How many lines in the records below hold the word "exitDy"? Answer with the number alone.
___
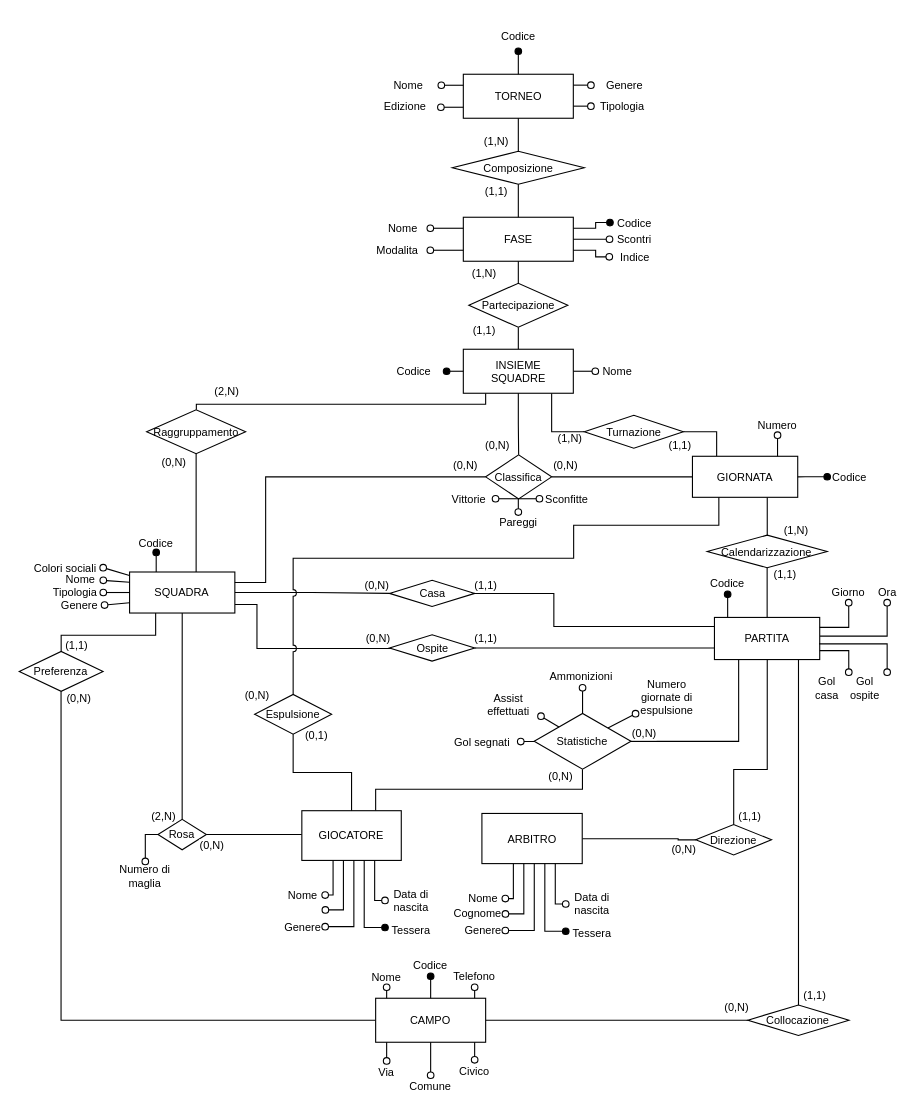
dichohnf/bdsi_2022-23 keeps this draw.io diagram as page "Logic" (2 of 4) of bdsi-prog-2023.drawio. Above is the earlier version. Source tidied: cells renumbered, new cells numbered last; positions are measured from the earlier drawing's top-left corner, leaving out a move shared by most shapes. Both pictures are drawn from the tidied source at 110%, with x=0, y=0 at pixel (19, 19).
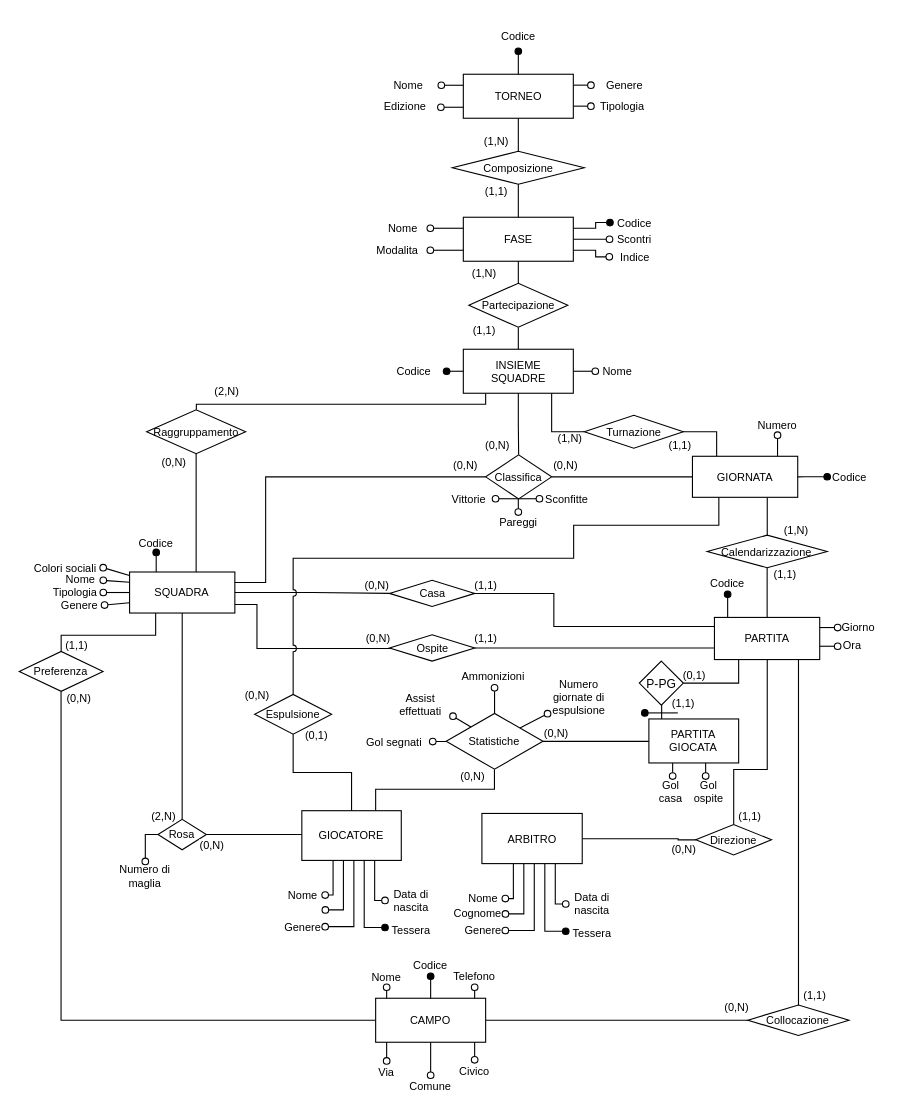
The same diagram, later.

The change refers to these unchanged cells:
```xml
<mxCell id="42" value="&lt;div style=&quot;font-size: 10px;&quot;&gt;GIOCATORE&lt;/div&gt;" style="whiteSpace=wrap;html=1;align=center;fontFamily=Helvetica;fontSize=10;fontColor=default;" parent="41" vertex="1">
  <mxGeometry x="18.9" width="90.4" height="45.2" as="geometry" />
</mxCell>
<mxCell id="166" value="Statistiche" style="shape=rhombus;perimeter=rhombusPerimeter;whiteSpace=wrap;html=1;align=center;rotation=0;direction=south;rounded=0;fontSize=10;" parent="165" vertex="1">
  <mxGeometry y="12.9" width="88" height="50.7" as="geometry" />
</mxCell>
```

What changed in the source:
```diff
@@
-    <mxCell id="31" style="edgeStyle=orthogonalEdgeStyle;rounded=0;hachureGap=4;jettySize=auto;html=1;fontFamily=Architects Daughter;fontSize=16;endArrow=none;endFill=0;" parent="1" edge="1" source="166" target="96">
-      <mxGeometry relative="1" as="geometry">
-        <Array as="points">
-          <mxPoint x="654" y="656" />
-        </Array>
-      </mxGeometry>
-    </mxCell>
     <mxCell id="32" style="edgeStyle=orthogonalEdgeStyle;shape=connector;rounded=0;jettySize=auto;html=1;labelBackgroundColor=default;strokeColor=default;fontFamily=Helvetica;fontSize=10;fontColor=default;endArrow=none;endFill=0;" parent="1" edge="1" source="42" target="166">
       <mxGeometry relative="1" as="geometry">
         <Array as="points">
           <mxPoint x="324" y="700" />
-          <mxPoint x="512" y="700" />
+          <mxPoint x="432" y="700" />
         </Array>
       </mxGeometry>
     </mxCell>
@@
-    <mxCell id="95" style="group;" parent="1" vertex="1">
-      <mxGeometry x="612" y="502.8" width="179" height="119.5" as="geometry" />
-    </mxCell>
-    <mxCell id="96" value="&lt;div style=&quot;font-size: 10px;&quot;&gt;PARTITA&lt;/div&gt;" style="whiteSpace=wrap;html=1;align=center;fontFamily=Helvetica;fontSize=10;fontColor=default;" parent="95" vertex="1">
-      <mxGeometry x="20" y="41" width="95.7" height="38.3" as="geometry" />
-    </mxCell>
-    <mxCell id="97" value="Giorno" style="text;strokeColor=none;align=center;fillColor=none;html=1;verticalAlign=middle;whiteSpace=wrap;rounded=0;fontSize=10;" parent="95" vertex="1">
-      <mxGeometry x="122.9" y="8.5" width="38.3" height="19.1" as="geometry" />
-    </mxCell>
-    <mxCell id="98" style="edgeStyle=orthogonalEdgeStyle;shape=connector;rounded=0;jettySize=auto;html=1;entryX=0.5;entryY=1;entryDx=0;entryDy=0;labelBackgroundColor=default;strokeColor=default;fontFamily=Helvetica;fontSize=10;fontColor=default;startArrow=none;startFill=0;endArrow=oval;endFill=0;" parent="95" edge="1" source="96" target="97">
-      <mxGeometry relative="1" as="geometry">
-        <Array as="points">
-          <mxPoint x="142" y="50" />
-        </Array>
-      </mxGeometry>
-    </mxCell>
-    <mxCell id="99" value="Ora" style="text;strokeColor=none;align=center;fillColor=none;html=1;verticalAlign=middle;whiteSpace=wrap;rounded=0;fontSize=10;" parent="95" vertex="1">
-      <mxGeometry x="163.6" y="8.5" width="26.8" height="19.1" as="geometry" />
-    </mxCell>
-    <mxCell id="100" style="edgeStyle=orthogonalEdgeStyle;shape=connector;rounded=0;jettySize=auto;html=1;entryX=0.5;entryY=1;entryDx=0;entryDy=0;labelBackgroundColor=default;strokeColor=default;fontFamily=Helvetica;fontSize=10;fontColor=default;startArrow=none;startFill=0;endArrow=oval;endFill=0;exitX=1.003;exitY=0.443;exitDx=0;exitDy=0;exitPerimeter=0;" parent="95" edge="1" source="96" target="99">
-      <mxGeometry relative="1" as="geometry" />
-    </mxCell>
-    <mxCell id="101" value="&lt;div style=&quot;font-size: 10px;&quot;&gt;&lt;br style=&quot;font-size: 10px;&quot;&gt;&lt;/div&gt;" style="text;strokeColor=none;align=center;fillColor=none;html=1;verticalAlign=middle;whiteSpace=wrap;rounded=0;fontSize=10;fontFamily=Helvetica;fontColor=default;" parent="95" vertex="1">
-      <mxGeometry x="119.2" y="83.2" width="52.6" height="23.9" as="geometry" />
-    </mxCell>
-    <mxCell id="102" value="Gol casa" style="text;strokeColor=none;align=center;fillColor=none;html=1;verticalAlign=middle;whiteSpace=wrap;rounded=0;fontSize=10;" parent="95" vertex="1">
-      <mxGeometry x="105.8" y="90.8" width="32.5" height="28.7" as="geometry" />
-    </mxCell>
-    <mxCell id="103" style="edgeStyle=orthogonalEdgeStyle;shape=connector;rounded=0;jettySize=auto;html=1;entryX=0.5;entryY=0;entryDx=0;entryDy=0;labelBackgroundColor=default;strokeColor=default;fontFamily=Helvetica;fontSize=10;fontColor=default;startArrow=none;startFill=0;endArrow=oval;endFill=0;" parent="95" edge="1" source="96">
-      <mxGeometry relative="1" as="geometry">
-        <mxPoint x="142.1" y="90.8" as="targetPoint" />
-        <Array as="points">
-          <mxPoint x="142" y="71.2" />
-        </Array>
-      </mxGeometry>
-    </mxCell>
-    <mxCell id="104" value="Gol ospite" style="text;strokeColor=none;align=center;fillColor=none;html=1;verticalAlign=middle;whiteSpace=wrap;rounded=0;fontSize=10;" parent="95" vertex="1">
-      <mxGeometry x="135" y="90.8" width="44" height="28.7" as="geometry" />
-    </mxCell>
-    <mxCell id="105" style="edgeStyle=orthogonalEdgeStyle;shape=connector;rounded=0;jettySize=auto;html=1;entryX=0.5;entryY=0;entryDx=0;entryDy=0;labelBackgroundColor=default;strokeColor=default;fontFamily=Helvetica;fontSize=10;fontColor=default;startArrow=none;startFill=0;endArrow=oval;endFill=0;exitX=0.993;exitY=0.627;exitDx=0;exitDy=0;exitPerimeter=0;" parent="95" edge="1" source="96">
-      <mxGeometry relative="1" as="geometry">
-        <mxPoint x="177" y="90.8" as="targetPoint" />
-        <Array as="points">
-          <mxPoint x="177" y="65.2" />
-        </Array>
-      </mxGeometry>
-    </mxCell>
-    <mxCell id="106" value="Codice" style="text;strokeColor=none;align=center;fillColor=none;html=1;verticalAlign=middle;whiteSpace=wrap;rounded=0;fontSize=10;" parent="95" vertex="1">
-      <mxGeometry x="12" width="40" height="20" as="geometry" />
-    </mxCell>
-    <mxCell id="107" style="edgeStyle=orthogonalEdgeStyle;shape=connector;rounded=0;jettySize=auto;html=1;labelBackgroundColor=default;strokeColor=default;fontFamily=Helvetica;fontSize=10;fontColor=default;startArrow=none;startFill=0;endArrow=oval;endFill=1;" parent="95" edge="1" source="96" target="106">
-      <mxGeometry relative="1" as="geometry">
-        <Array as="points">
-          <mxPoint x="32" y="27" />
-          <mxPoint x="32" y="27" />
-        </Array>
-      </mxGeometry>
-    </mxCell>
@@
     <mxCell id="164" style="group;" parent="1" vertex="1">
-      <mxGeometry x="386.1" y="587.1" width="232.9" height="101" as="geometry" />
+      <mxGeometry x="306.1" y="587.1" width="232.9" height="101" as="geometry" />
     </mxCell>
@@
+    <mxCell id="202" style="edgeStyle=orthogonalEdgeStyle;rounded=0;hachureGap=4;jettySize=auto;html=1;fontFamily=Architects Daughter;fontSize=16;endArrow=none;endFill=0;" parent="1" edge="1" source="166" target="205">
+      <mxGeometry relative="1" as="geometry">
+        <Array as="points">
+          <mxPoint x="524" y="656" />
+          <mxPoint x="524" y="656" />
+        </Array>
+      </mxGeometry>
+    </mxCell>
+    <mxCell id="203" style="edgeStyle=orthogonalEdgeStyle;shape=connector;rounded=0;jettySize=auto;html=1;labelBackgroundColor=default;strokeColor=default;fontFamily=Helvetica;fontSize=11;fontColor=default;startArrow=none;startFill=0;endArrow=oval;endFill=0;" parent="1" edge="1" source="205" target="102">
+      <mxGeometry relative="1" as="geometry">
+        <Array as="points">
+          <mxPoint x="594" y="680" />
+          <mxPoint x="594" y="680" />
+        </Array>
+      </mxGeometry>
+    </mxCell>
+    <mxCell id="204" style="edgeStyle=orthogonalEdgeStyle;shape=connector;rounded=0;jettySize=auto;html=1;labelBackgroundColor=default;strokeColor=default;fontFamily=Helvetica;fontSize=11;fontColor=default;startArrow=none;startFill=0;endArrow=oval;endFill=0;" parent="1" edge="1" source="205" target="104">
+      <mxGeometry relative="1" as="geometry">
+        <Array as="points">
+          <mxPoint x="624" y="680" />
+          <mxPoint x="624" y="680" />
+        </Array>
+      </mxGeometry>
+    </mxCell>
+    <mxCell id="205" value="&lt;div style=&quot;font-size: 10px;&quot;&gt;PARTITA&lt;/div&gt;&lt;div style=&quot;font-size: 10px;&quot;&gt;GIOCATA&lt;/div&gt;" style="whiteSpace=wrap;html=1;align=center;fontFamily=Helvetica;fontSize=10;fontColor=default;" parent="1" vertex="1">
+      <mxGeometry x="572.4" y="636.1" width="81.6" height="40" as="geometry" />
+    </mxCell>
+    <mxCell id="206" style="edgeStyle=orthogonalEdgeStyle;rounded=0;hachureGap=4;jettySize=auto;html=1;fontFamily=Architects Daughter;fontSize=16;endArrow=none;endFill=0;" parent="1" edge="1" source="205" target="208">
+      <mxGeometry relative="1" as="geometry">
+        <Array as="points">
+          <mxPoint x="584" y="630" />
+          <mxPoint x="584" y="630" />
+        </Array>
+      </mxGeometry>
+    </mxCell>
+    <mxCell id="207" style="edgeStyle=orthogonalEdgeStyle;shape=connector;rounded=0;jettySize=auto;html=1;labelBackgroundColor=default;strokeColor=default;fontFamily=Helvetica;fontSize=11;fontColor=default;startArrow=none;startFill=0;endArrow=none;endFill=0;" parent="1" edge="1" source="208" target="96">
+      <mxGeometry relative="1" as="geometry">
+        <Array as="points">
+          <mxPoint x="654" y="604" />
+        </Array>
+      </mxGeometry>
+    </mxCell>
+    <mxCell id="208" value="P-PG" style="rhombus;whiteSpace=wrap;html=1;fontFamily=Helvetica;fontSize=11;fontColor=default;" parent="1" vertex="1">
+      <mxGeometry x="563.7" y="583.5" width="40" height="40" as="geometry" />
+    </mxCell>
+    <mxCell id="209" value="&lt;font style=&quot;font-size: 10px;&quot;&gt;(0,1)&lt;/font&gt;" style="text;strokeColor=none;align=center;fillColor=none;html=1;verticalAlign=middle;whiteSpace=wrap;rounded=0;fontSize=10;" parent="1" vertex="1">
+      <mxGeometry x="597" y="587.3" width="33.5" height="16.8" as="geometry" />
+    </mxCell>
+    <mxCell id="210" value="&lt;font style=&quot;font-size: 10px;&quot;&gt;(1,1)&lt;/font&gt;" style="text;strokeColor=none;align=center;fillColor=none;html=1;verticalAlign=middle;whiteSpace=wrap;rounded=0;fontSize=10;" parent="1" vertex="1">
+      <mxGeometry x="586.7" y="613.3" width="33.5" height="16.8" as="geometry" />
+    </mxCell>
+    <mxCell id="102" value="Gol casa" style="text;strokeColor=none;align=center;fillColor=none;html=1;verticalAlign=middle;whiteSpace=wrap;rounded=0;fontSize=10;" parent="1" vertex="1">
+      <mxGeometry x="575.8" y="688" width="32.5" height="28.7" as="geometry" />
+    </mxCell>
+    <mxCell id="104" value="Gol ospite" style="text;strokeColor=none;align=center;fillColor=none;html=1;verticalAlign=middle;whiteSpace=wrap;rounded=0;fontSize=10;" parent="1" vertex="1">
+      <mxGeometry x="605" y="688" width="44" height="28.7" as="geometry" />
+    </mxCell>
+    <mxCell id="211" style="endArrow=oval;html=1;rounded=0;labelBackgroundColor=default;strokeColor=default;fontFamily=Helvetica;fontSize=11;fontColor=default;shape=connector;startArrow=none;startFill=0;endFill=1;" parent="1" edge="1">
+      <mxGeometry relative="1" as="geometry">
+        <mxPoint x="598.7" y="630.6" as="sourcePoint" />
+        <mxPoint x="568.7" y="630.6" as="targetPoint" />
+      </mxGeometry>
+    </mxCell>
+    <mxCell id="96" value="&lt;div style=&quot;font-size: 10px;&quot;&gt;PARTITA&lt;/div&gt;" style="whiteSpace=wrap;html=1;align=center;fontFamily=Helvetica;fontSize=10;fontColor=default;" parent="1" vertex="1">
+      <mxGeometry x="632" y="543.8" width="95.7" height="38.3" as="geometry" />
+    </mxCell>
+    <mxCell id="97" value="Giorno" style="text;strokeColor=none;align=center;fillColor=none;html=1;verticalAlign=middle;whiteSpace=wrap;rounded=0;fontSize=10;" parent="1" vertex="1">
+      <mxGeometry x="744" y="543.5" width="38.3" height="19.1" as="geometry" />
+    </mxCell>
+    <mxCell id="98" style="edgeStyle=orthogonalEdgeStyle;shape=connector;rounded=0;jettySize=auto;html=1;labelBackgroundColor=default;strokeColor=default;fontFamily=Helvetica;fontSize=10;fontColor=default;startArrow=none;startFill=0;endArrow=oval;endFill=0;" parent="1" edge="1" source="96" target="97">
+      <mxGeometry relative="1" as="geometry">
+        <Array as="points">
+          <mxPoint x="734" y="553" />
+          <mxPoint x="734" y="553" />
+        </Array>
+      </mxGeometry>
+    </mxCell>
+    <mxCell id="99" value="Ora" style="text;strokeColor=none;align=center;fillColor=none;html=1;verticalAlign=middle;whiteSpace=wrap;rounded=0;fontSize=10;" parent="1" vertex="1">
+      <mxGeometry x="744" y="559.6" width="26.8" height="19.1" as="geometry" />
+    </mxCell>
+    <mxCell id="100" style="edgeStyle=orthogonalEdgeStyle;shape=connector;rounded=0;jettySize=auto;html=1;labelBackgroundColor=default;strokeColor=default;fontFamily=Helvetica;fontSize=10;fontColor=default;startArrow=none;startFill=0;endArrow=oval;endFill=0;" parent="1" edge="1" source="96" target="99">
+      <mxGeometry relative="1" as="geometry">
+        <Array as="points">
+          <mxPoint x="734" y="570" />
+          <mxPoint x="734" y="570" />
+        </Array>
+      </mxGeometry>
+    </mxCell>
+    <mxCell id="106" value="Codice" style="text;strokeColor=none;align=center;fillColor=none;html=1;verticalAlign=middle;whiteSpace=wrap;rounded=0;fontSize=10;" parent="1" vertex="1">
+      <mxGeometry x="624" y="502.8" width="40" height="20" as="geometry" />
+    </mxCell>
+    <mxCell id="107" style="edgeStyle=orthogonalEdgeStyle;shape=connector;rounded=0;jettySize=auto;html=1;labelBackgroundColor=default;strokeColor=default;fontFamily=Helvetica;fontSize=10;fontColor=default;startArrow=none;startFill=0;endArrow=oval;endFill=1;" parent="1" edge="1" source="96" target="106">
+      <mxGeometry relative="1" as="geometry">
+        <Array as="points">
+          <mxPoint x="644" y="529.8" />
+          <mxPoint x="644" y="529.8" />
+        </Array>
+      </mxGeometry>
+    </mxCell>
```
___
▶ _Task solution_
2